Strip club raided, owner faces prostitution-related charges
Source: The Globe and Mail
by: Estanislao Oziewicz
A special law enforcement task force raided a west-end strip club last night and charged the owner with a sexual assault and number of prostitution-related offences, including procuring foreign women.
The raid on Baby Dolls at Evans Avenue near Kipling Avenue -- which advertises "20 Hot Girls to Start Your Furnace" -- is the latest in a series on Toronto-area strip clubs under Project Almonzo, a year-long investigation into trafficking of foreign women for prostitution.
The investigation has focused on women who have entered Canada illegally and also those who have come legally on six-month renewable visas. The Immigration Act allows foreign strippers to come to Canada as long as they can show they have a job offer and that they have some experience.

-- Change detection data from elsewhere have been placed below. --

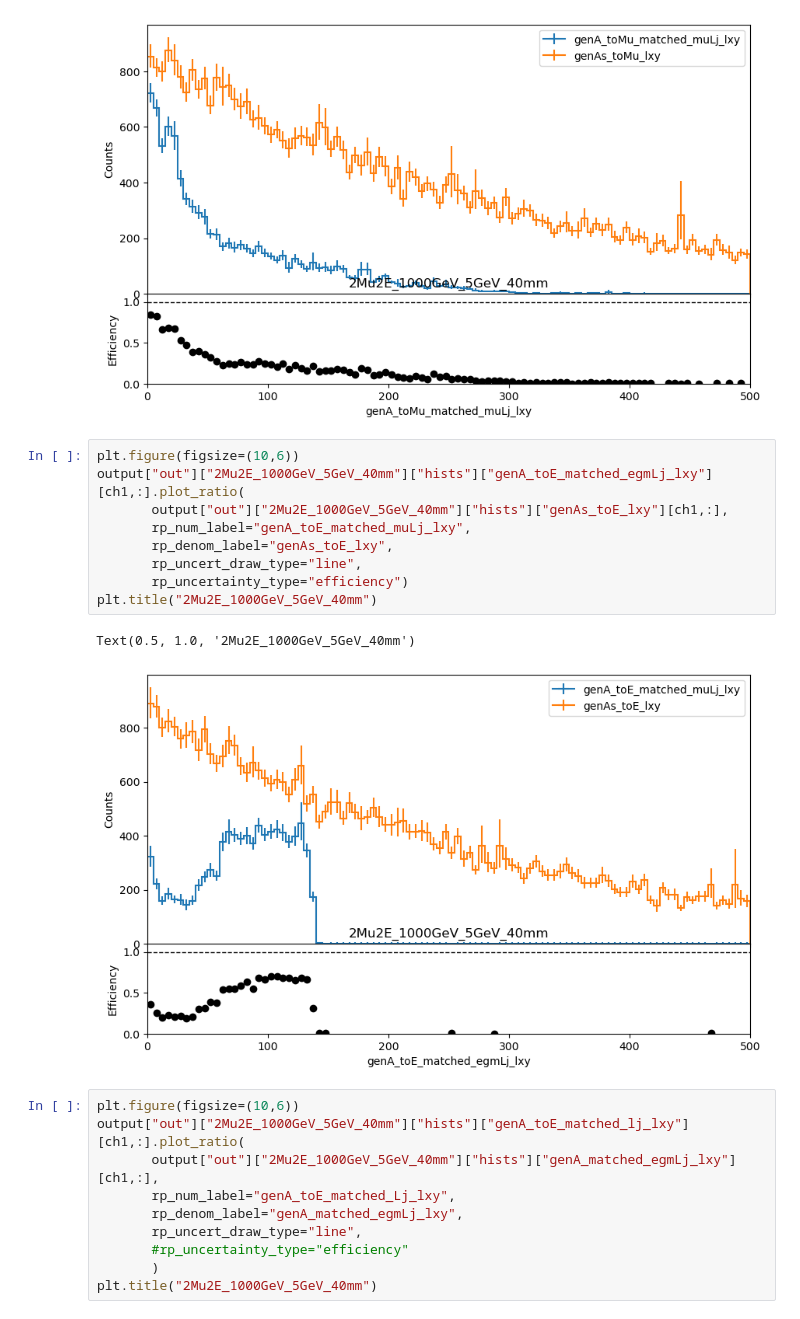
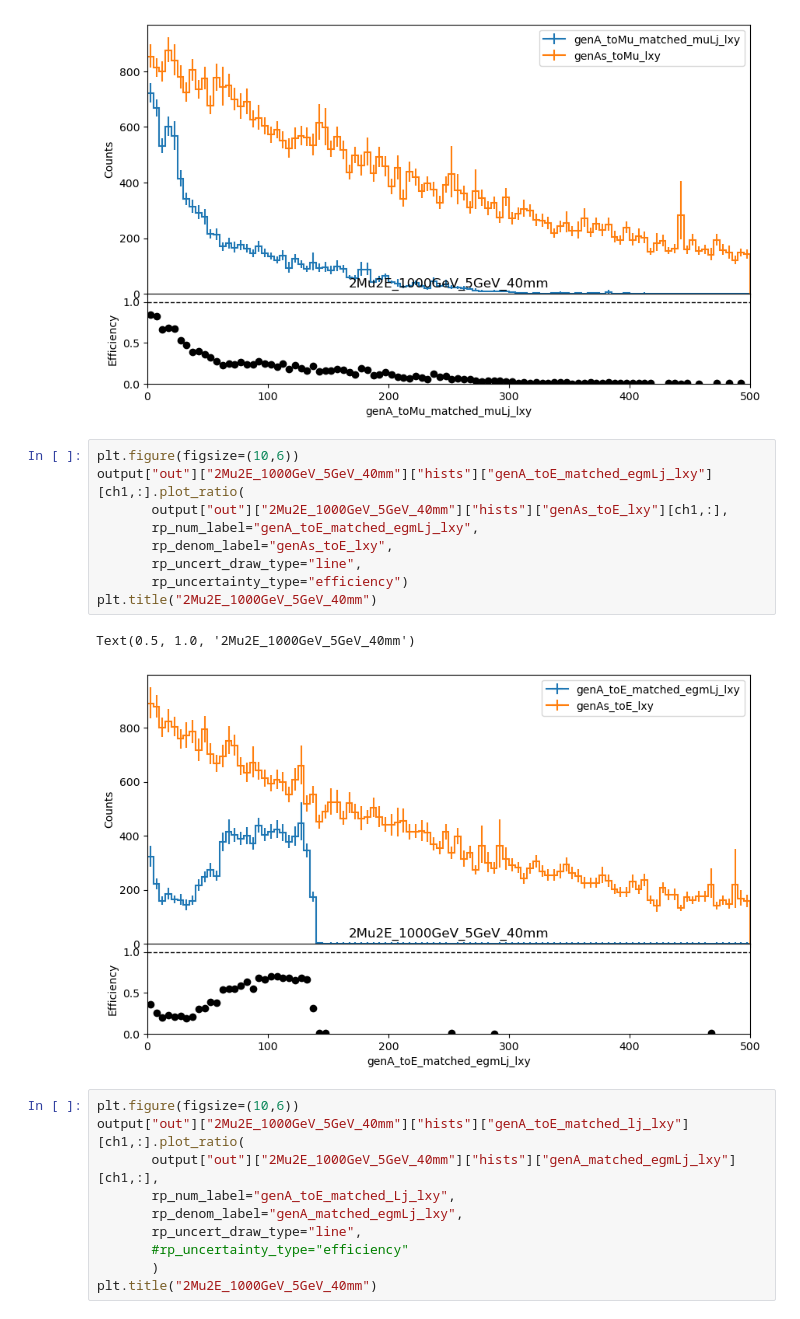
Before and after one commit to mariajose2398/SIDM, a Jupyter notebook: sidm/studies/darkPhotonLxyEff.ipynb, the cells around one changed output. Drawn from its saved outputs; the diff is of its cells as text.

```diff
--- a/sidm/studies/darkPhotonLxyEff.ipynb
+++ b/sidm/studies/darkPhotonLxyEff.ipynb
@@ -138,15 +138,15 @@ Text(0.5, 1.0, '2Mu2E_1000GeV_5GeV_40mm')
 # %%
 plt.figure(figsize=(10,6))
 output["out"]["2Mu2E_1000GeV_5GeV_40mm"]["hists"]["genA_toE_matched_egmLj_lxy"][ch1,:].plot_ratio(
        output["out"]["2Mu2E_1000GeV_5GeV_40mm"]["hists"]["genAs_toE_lxy"][ch1,:],
-       rp_num_label="genA_toE_matched_muLj_lxy",
+       rp_num_label="genA_toE_matched_egmLj_lxy",
        rp_denom_label="genAs_toE_lxy",
        rp_uncert_draw_type="line",
        rp_uncertainty_type="efficiency")
 plt.title("2Mu2E_1000GeV_5GeV_40mm")
 # %% [output]
 Text(0.5, 1.0, '2Mu2E_1000GeV_5GeV_40mm')
-[figure, old version]
+[figure, new version]
 # %%
 plt.figure(figsize=(10,6))
 output["out"]["2Mu2E_1000GeV_5GeV_40mm"]["hists"]["genA_toE_matched_lj_lxy"][ch1,:].plot_ratio(
```
Also changed, not shown: parts of 2 cells of this notebook.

As police executed a search warrant on the club, where Hungarian and Romanian dancers worked, Jeff Ramdowar, of Toronto's Streetlight Support Services -- a provincially funded initiative to help foreign women caught in police raids -- was on standby with translators.
Toronto Police Detective Bert O'Mara said some of the women will be released, some will be charged as inmates of a common bawdy house and some may be charged with offences under the Immigration Act.
Patrons who arrived at the club after the raid were told it was closed "unless you want to get busted."
Agencies involved in Project Almonzo include the Toronto police morality squad, Ontario's Alcohol and Gaming Commission, the Ontario Provincial Police, York and Peel region police, the federal Immigration Department and the Toronto Licensing Commission.
Hundreds of prostitution and immigration-related charges against scores of dancers, patrons and club owners have already been laid.
The investigation has led to the closing of some clubs after hearings before the province's alcohol and gaming commission.
The liquor licence of a west-end strip club, for example, was revoked last year after owners acknowledged "dancers working in the licensed premises performed sexual acts on patrons in exchange for money."
At the hearing, Det. O'Mara, who leads Project Almonzo, testified that foreign women are being recruited in Canada and abroad for the exotic dancing industry.
He said the fees the women must pay their recruiters "gives new meaning to 'owing one's soul to the company store,' and encourages, if not compels, these women to prostitute themselves to meet expenses."
In his decision for the club to surrender its licence, commission chair Clare Lewis said: "The commission does not license brothels."
In an interview last year, Toronto Police Superintendent Ron Taverner said that the Toronto police and its partners in Project Almonzo have been shocked by the extent of illegality in strip clubs.